Didn't you wish you were there? All that money, prestige and power at the elegant Lincoln Center, tuxedos and gowns, flashbulbs a-popping, more concentrated wealth in that one setting than a Bush family picnic. While I can't deny my own eager complicity in the pomp and circumstance, here are a few observations of the evening -- of what indieWIRE calls "the most important night on New York's annual film calendar."
1.) Instead of trying to counteract its reputation as a stuffy, elitist cinema showcase for art snobs (of which I am a proud member), this year's festival seems bent on embracing the idea. The festival trailer is self-congratulatory, at best, obnoxious, at worst. As first reported in indieWIRE, the trailer first lists names of its distinguished roster of directors (overwhelmingly white male directors, as my wife pointed out), and then a masculine voiceover is heard: "For 44 years we've been accused of being demanding, inflexible and insanely selective.... Remarkably like our audience."
2.) For similar reasons, the opening night film, Stephen Frear's "The Queen," an examination of the failures of old-world aristocracy, was an inspired choice for the evening. As Eugene Hernandez suggests in his blog, the movie resonates with the festival's own uptight traditional values. Anyway, while the film focuses on Helen Mirren's brilliantly restrained performance as the Queen, our conduit into the story is newly elected Prime Minister Tony Blair(!). As a revealing portrait of the Queen's conflicted interior, the film is engrossing; but as hagiography of Mr Blair's early days in office as an all-around, nice, upright family guy who advocates for modernity and monarchy, it's downright strange.
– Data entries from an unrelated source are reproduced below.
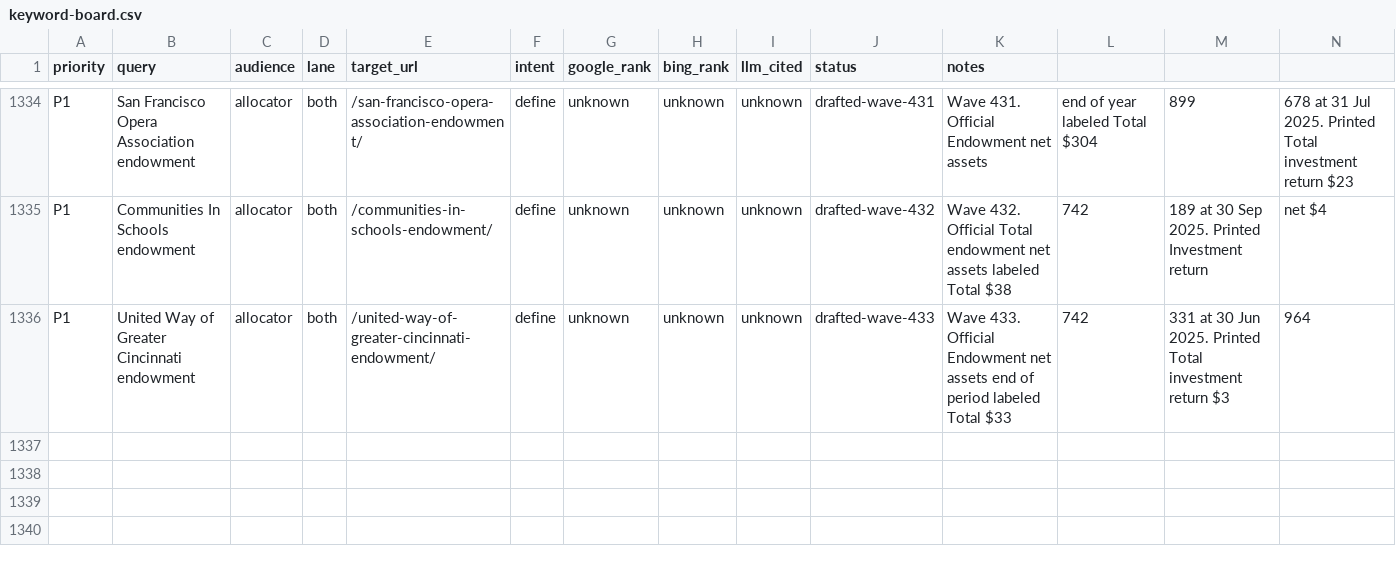
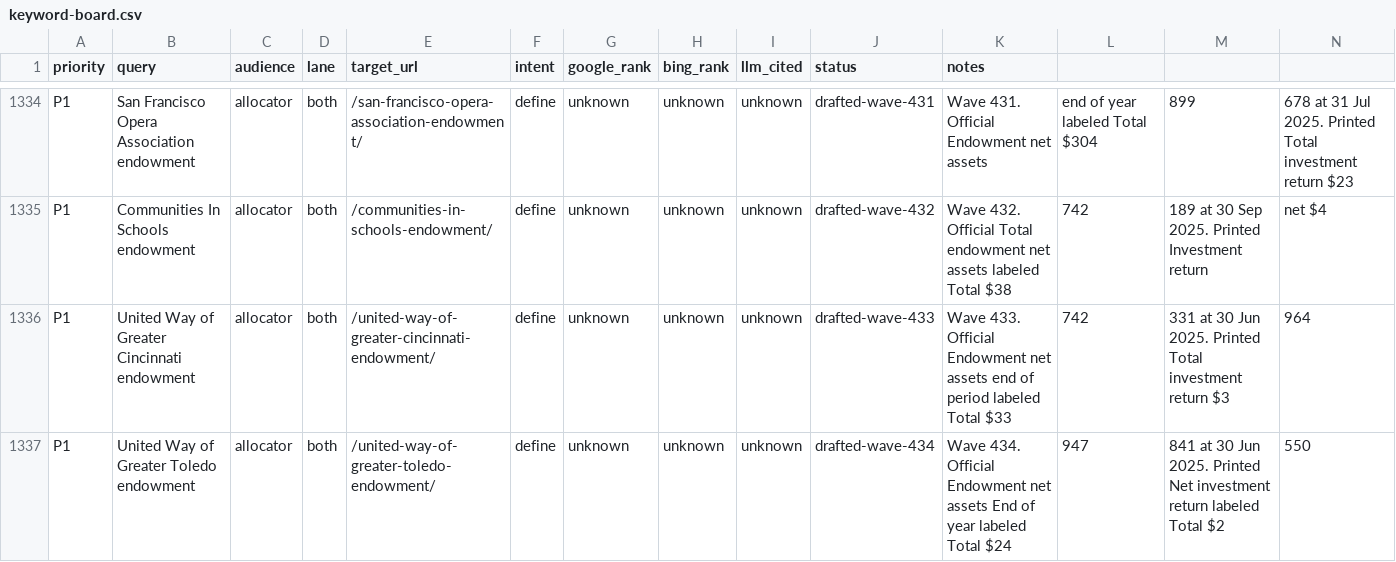
Before and after one commit to timcanada/uao-insurance-gate, a CSV file: seo-aeo/inventory/keyword-board.csv, drawn as a sheet; only a part is shown, gaps mark what is left out; rows hold the shown columns only; the diff names each change by its address in the sheet, - before the commit and + after, or states it on an @@ line.

```diff
--- a/seo-aeo/inventory/keyword-board.csv
+++ b/seo-aeo/inventory/keyword-board.csv
+row 1337: P1 | United Way of Greater Toledo endowment | allocator | both | /united-way-of-greater-toledo-endowment/ | define | unknown | unknown | unknown | drafted-wave-434 | Wave 434. Official Endowment net assets End of year labeled Total $24 | 947 | 841 at 30 Jun 2025. Printed Net investment return labeled Total $2 | 550
```
Also changed, not shown: seo-aeo/inventory/priority-slugs.csv, 11 other files.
3.) The film is the latest prestige picture from Miramax 2.0, run by respected British exec Daniel Battsek; it seems to follow a distinct pattern for the mini-major. Coming off the heels of their beloved Toronto entry, "Venus," starring the elderly Peter O'Toole in another bravera performance, the model seems based on some BBC playbook: Get a decent script, a distinguished actor, don't get too fussy with the camerawork and watch the old folks and Academy members eat it up.
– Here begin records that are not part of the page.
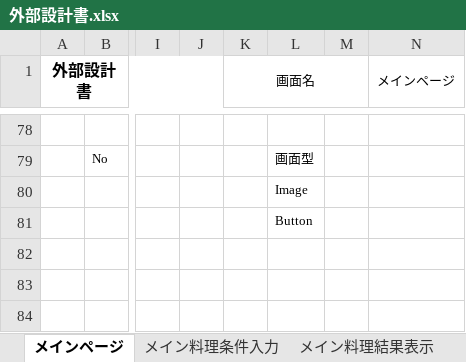
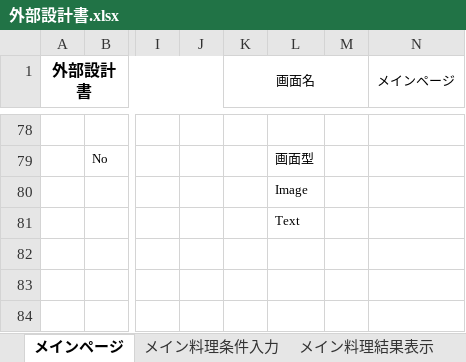
Before and after one commit to DOJO-2021/D-5, an Excel workbook: documents/外部設計書.xlsx, sheet メインページ, drawn as a sheet; only a part is shown, gaps mark what is left out; values as stored, in another font and other column widths than the file's, no borders; the diff names each change by its address in the sheet, - before the commit and + after, or states it on an @@ line.

```diff
--- a/documents/外部設計書.xlsx (sheet メインページ)
+++ b/documents/外部設計書.xlsx (sheet メインページ)
-L81: Button
+L81: Text
```
Also changed, not shown: sheet メイン料理条件入力, sheet メイン料理結果表示.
4.) Everyone who is anyone in New York's film industry does show up at the Tavern on the Green afterparty. But not just everyone in New York; you've also got people flying in from Los Angeles, Boston, Austin, and Chicago for the one-night binge. "What was Ron Howard doing there?" "Eating asparagas," someone replied.
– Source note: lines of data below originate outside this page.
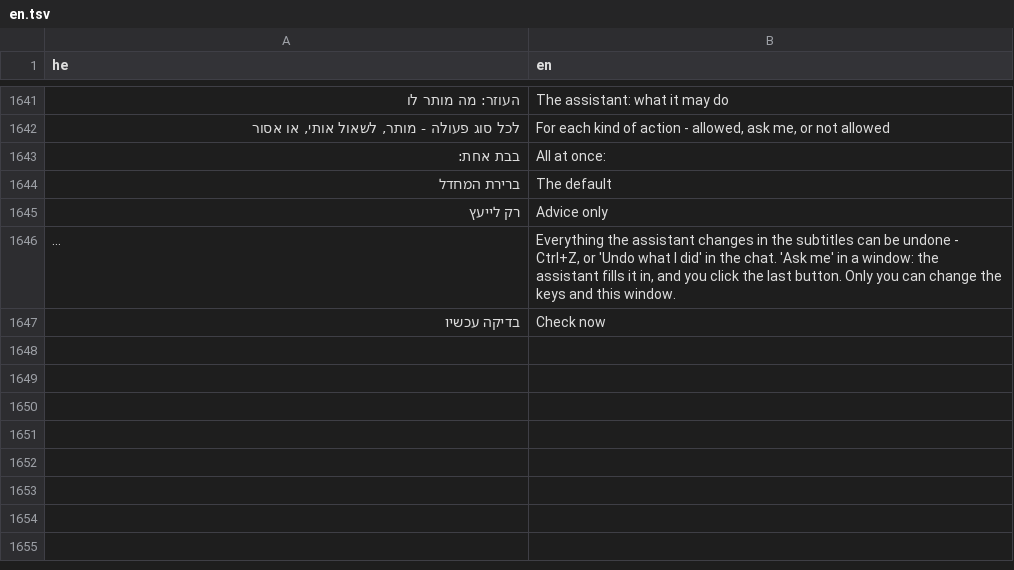
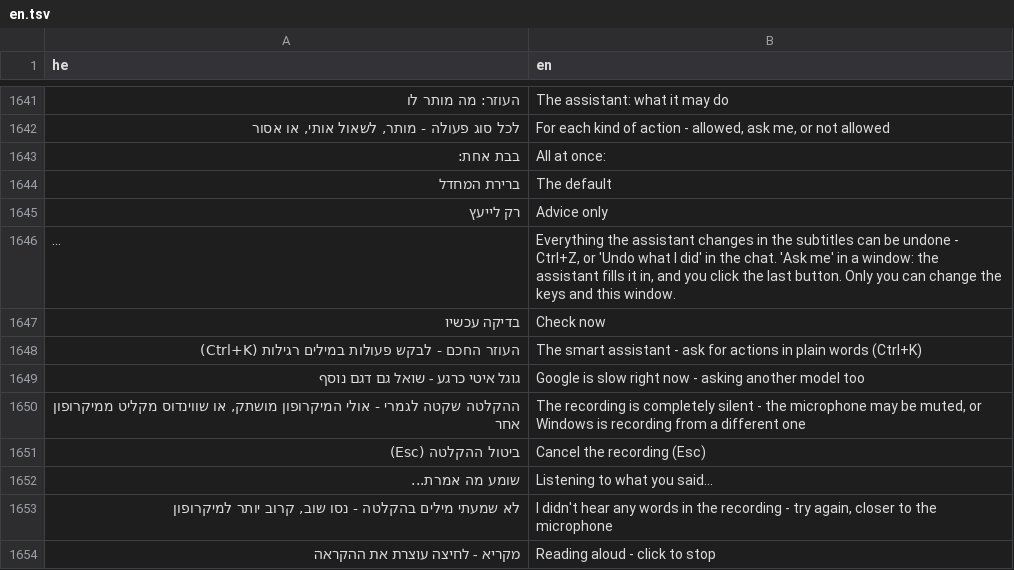
Before and after one commit to BeniaBot/subtitle-studio, a TSV file: build/lang/en.tsv, drawn as a sheet; only a part is shown, gaps mark what is left out; long unchanged cells end in …; the diff names each change by its address in the sheet, - before the commit and + after, or states it on an @@ line.

```diff
--- a/build/lang/en.tsv
+++ b/build/lang/en.tsv
+row 1648: העוזר החכם - לבקש פעולות במילים רגילות (Ctrl+K) | The smart assistant - ask for actions in plain words (Ctrl+K)
+row 1649: גוגל איטי כרגע - שואל גם דגם נוסף | Google is slow right now - asking another model too
+row 1650: ההקלטה שקטה לגמרי - אולי המיקרופון מושתק, או שווינדוס מקליט ממיקרופון אחר | The recording is completely silent - the microphone may be muted, or Windows is recording from a different one
+row 1651: ביטול ההקלטה (Esc) | Cancel the recording (Esc)
+row 1652: שומע מה אמרת... | Listening to what you said...
+row 1653: לא שמעתי מילים בהקלטה - נסו שוב, קרוב יותר למיקרופון | I didn't hear any words in the recording - try again, closer to the microphone
+row 1654: מקריא - לחיצה עוצרת את ההקראה | Reading aloud - click to stop
```
Also changed, not shown: 12 other files.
5.) Pliant with copious amounts of free liquor and bleery-eyed late night banter, people share plenty of secrets at New York's opening night party. Gossip travels fast throughout the evening, with revelations about new jobs and lost jobs, bad movies and good, circulating through the Tavern's gaudy light parade like a burning fuse. Stand back and wait for the indie-film bombshells in the coming weeks.